Sustenpass - Pass portrait

Into the Reuss Valley – and up to the Susten Pass. Used primarily by the military in the 17th and 18th centuries, the former mule track became halfway fit for traffic from 1811. Its present layout, which now enjoys a reputation in Switzerland as an artwork of national importance, only came about in the 1930s. At that time, many expansion plans were proposed for developing the Alps as a tourist destination, inspired by the International Klausen hill climb, and buoyed by a car-mad middle class keen to go skiing in the mountains or swimming in the Ticino canton on a whim. However, lack of the financial resources and courageous engineers – and strong resentment from heritage and nature conservationists – stymied many of these projects even before they got off the ground.

Nevertheless, in 1938, the federal authorities and the cantons of Uri and Berne decided to construct a modern, 45-kilometre pass road over the Susten – which, given the precarious situation in Europe at the time, also promised military advantages. Conceived on the eve of an economic downturn, however, the road was only completed after the end of the Second World War.

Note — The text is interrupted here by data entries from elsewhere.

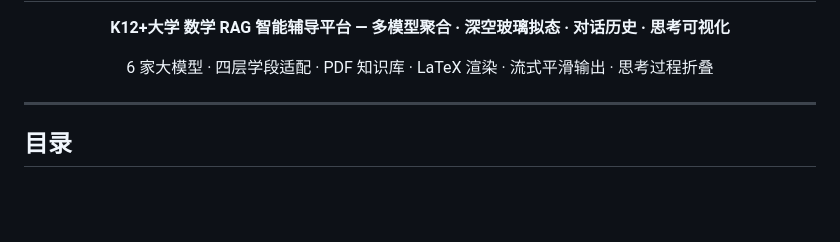
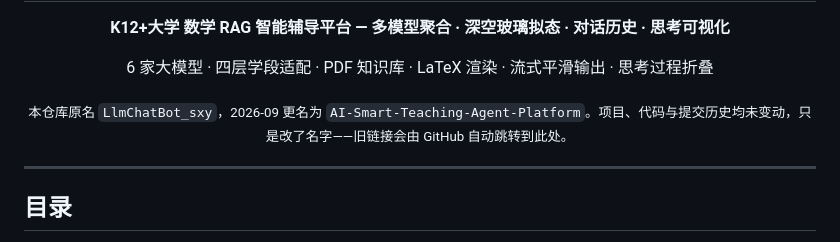
Before and after one commit to suxiangyu138/AI-Smart-Teaching-Agent-Platform, a Markdown page: README.md, the part around the change. GitHub-like rendering; blank space fills up the shorter version.

Commit message:
docs: README 补充仓库改名说明
从旧名（搜索引擎、收藏、fork）过来的访客会看到标题对不上，
在头部加一行说明，讲清是改名而非换项目。

```diff
--- a/README.md
+++ b/README.md
@@ -2,6 +2,7 @@
 
 <p align="center"><strong>K12+大学 数学 RAG 智能辅导平台 — 多模型聚合 · 深空玻璃拟态 · 对话历史 · 思考可视化</strong></p>
 <p align="center">6 家大模型 · 四层学段适配 · PDF 知识库 · LaTeX 渲染 · 流式平滑输出 · 思考过程折叠</p>
+<p align="center"><sub>本仓库原名 <code>LlmChatBot_sxy</code>，2026-09 更名为 <code>AI-Smart-Teaching-Agent-Platform</code>。项目、代码与提交历史均未变动，只是改了名字——旧链接会由 GitHub 自动跳转到此处。</sub></p>
 
 ---
 
```
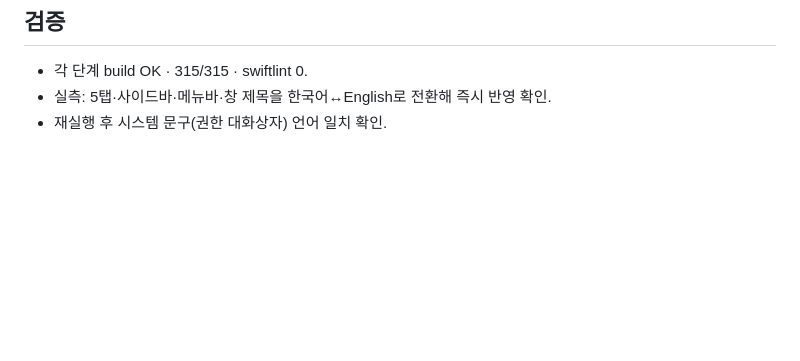
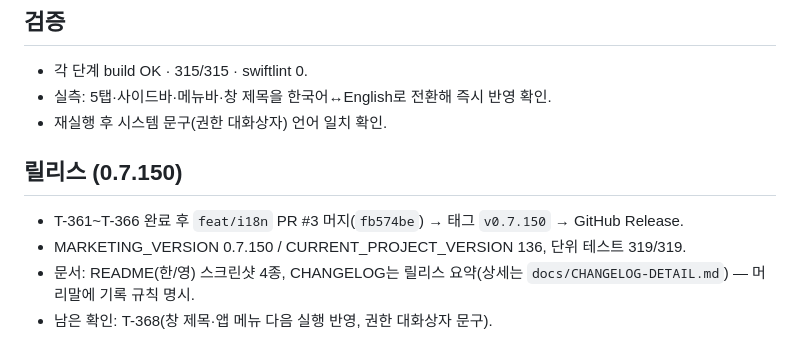
Before and after one commit to BoraSarang/LiteRT-LM-Studio, a Markdown page: docs/plans/PLAN_v108_macos.md, the part around the change. Rendered like a GitHub page; blank space fills up the shorter version.

```diff
--- a/docs/plans/PLAN_v108_macos.md
+++ b/docs/plans/PLAN_v108_macos.md
@@ -49,3 +49,10 @@
 * 각 단계 build OK · 315/315 · swiftlint 0.
 * 실측: 5탭·사이드바·메뉴바·창 제목을 한국어↔English로 전환해 즉시 반영 확인.
 * 재실행 후 시스템 문구(권한 대화상자) 언어 일치 확인.
+
+## 릴리스 (0.7.150)
+
+* T-361~T-366 완료 후 `feat/i18n` PR #3 머지(`fb574be`) → 태그 `v0.7.150` → GitHub Release.
+* MARKETING_VERSION 0.7.150 / CURRENT_PROJECT_VERSION 136, 단위 테스트 319/319.
+* 문서: README(한/영) 스크린샷 4종, CHANGELOG는 릴리스 요약(상세는 `docs/CHANGELOG-DETAIL.md`) — 머리말에 기록 규칙 명시.
+* 남은 확인: T-368(창 제목·앱 메뉴 다음 실행 반영, 권한 대화상자 문구).
```
Also changed, not shown: .agent/session-2026-09-20-macos.md (+9 -0 lines), docs/TODO.md (+2 -0 lines).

In great sweeping curves, it runs parallel to the old mule track from Wassen in Uri through the Maggia Valley, up to the top of the pass at 2,224 metres above sea level, and back down through scree slopes and rocks, alpine meadows and finally dense maple and pinewood forests to Innertkirchen in the Bernese Oberland. When the Susten Pass finally opened in September 1946, the wealthy turned out in droves: some 15,000 cars – representing around 12 percent of vehicles registered in Switzerland at that time – snaked their way up over the mountain pass in a bumper-to-bumper convoy. Luckily, it was not always this crowded on the mountain.

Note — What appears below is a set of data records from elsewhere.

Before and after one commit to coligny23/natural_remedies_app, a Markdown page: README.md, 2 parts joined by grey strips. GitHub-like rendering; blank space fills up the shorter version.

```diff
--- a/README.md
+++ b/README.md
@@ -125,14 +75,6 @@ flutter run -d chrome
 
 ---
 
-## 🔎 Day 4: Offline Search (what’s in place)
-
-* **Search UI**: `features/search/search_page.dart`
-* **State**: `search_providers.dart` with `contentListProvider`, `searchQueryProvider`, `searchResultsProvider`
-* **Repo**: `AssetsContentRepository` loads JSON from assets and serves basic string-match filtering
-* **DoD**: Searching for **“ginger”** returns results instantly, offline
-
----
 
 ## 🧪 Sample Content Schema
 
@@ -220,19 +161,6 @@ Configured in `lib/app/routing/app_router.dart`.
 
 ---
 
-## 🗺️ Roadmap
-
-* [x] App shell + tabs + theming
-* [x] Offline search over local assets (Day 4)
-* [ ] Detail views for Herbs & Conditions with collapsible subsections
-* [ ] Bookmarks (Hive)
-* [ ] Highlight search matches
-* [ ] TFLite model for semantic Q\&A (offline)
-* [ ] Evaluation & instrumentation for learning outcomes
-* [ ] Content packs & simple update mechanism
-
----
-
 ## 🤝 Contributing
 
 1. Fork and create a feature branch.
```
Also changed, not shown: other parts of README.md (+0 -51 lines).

Even today, the first Alpine pass to be purpose-built for vehicular traffic is still regarded as a masterpiece of road construction, and, for those who set the alarm early and avoid Sundays and school holidays, the Susten Pass offers a captivating and diverse journey for ambitious drivers.

On the eastern side, travellers first face the wild, rugged gorge of the Meienreuss River. With a view of the majestic Fünffingerstock, they then cross the Maggia Valley and finally negotiate several tight switchbacks before climbing to the Scheitel tunnel. The drive down the western side rewards the driver with a stunning mountain panorama, with sweeping views to the Sustenhorn and the Gwächtenhorn, and the mighty Stein Glacier which, depending on the season, weather and light, glows in an array of colours, and on to the Steinsee below. After leaving behind the jagged mountainous realm with its sheer cliffs, a combination of exhilarating sweeping corners is perfect for a spirited game with throttle and brake. With clever foresight, the engineers even added a series of tunnels – a natural amplifier for the throaty growl of the engine. But you don’t need to own a sports car to discover the thrill of speed on the Susten Pass.
The last mountain leg of the Susten Pass is cycled as part of the Alpenbrevet, a 2003-inaugurated road cycle marathon contested by extreme cyclists over five passes, 276 kilometres and an altitude difference of 7,031 metres. The fastest time from Wassen over the pass and down into Innertkirchen was just 1 hour and 50 minutes!

Road racing cyclists with iron thighs, and well-heeled sports car drivers are not the only ones who appreciate the Susten Pass. Architecture connoisseurs also applaud the fact that the pass was mostly built by hand with little help from machinery. The Swiss architectural historian Walter Zschokke even dedicated an entire book to the Susten Pass, in which he traced the aesthetics of purpose-built construction and analysed the route contour in the context of the Alpine landscape. “When building roads in the mountains, the engineering challenges accumulate in quick succession and change abruptly,” writes Zschokke. He concludes in typical engineer-speak: “The result is a high density of events along the route. This primarily reflects the topography which has developed into a third dimension, hence creating many obstacles. And the intensity of the visual impressions is effective. The eyes constantly register changing views, downward views, mountain views, panoramic views, and views to the front and back.”

It is this very density of events, the diversity of these impressions in quick succession that challenge our perception and make the Susten Pass, like many other Alpine roads on our journey, so impressive even today.

Taken from the book »Porsche Drive« {Jan Baedeker, Stefan Bogner}

New Love food? Try foodtribe.
Loading...
Loading...
Loading...
24
Loading...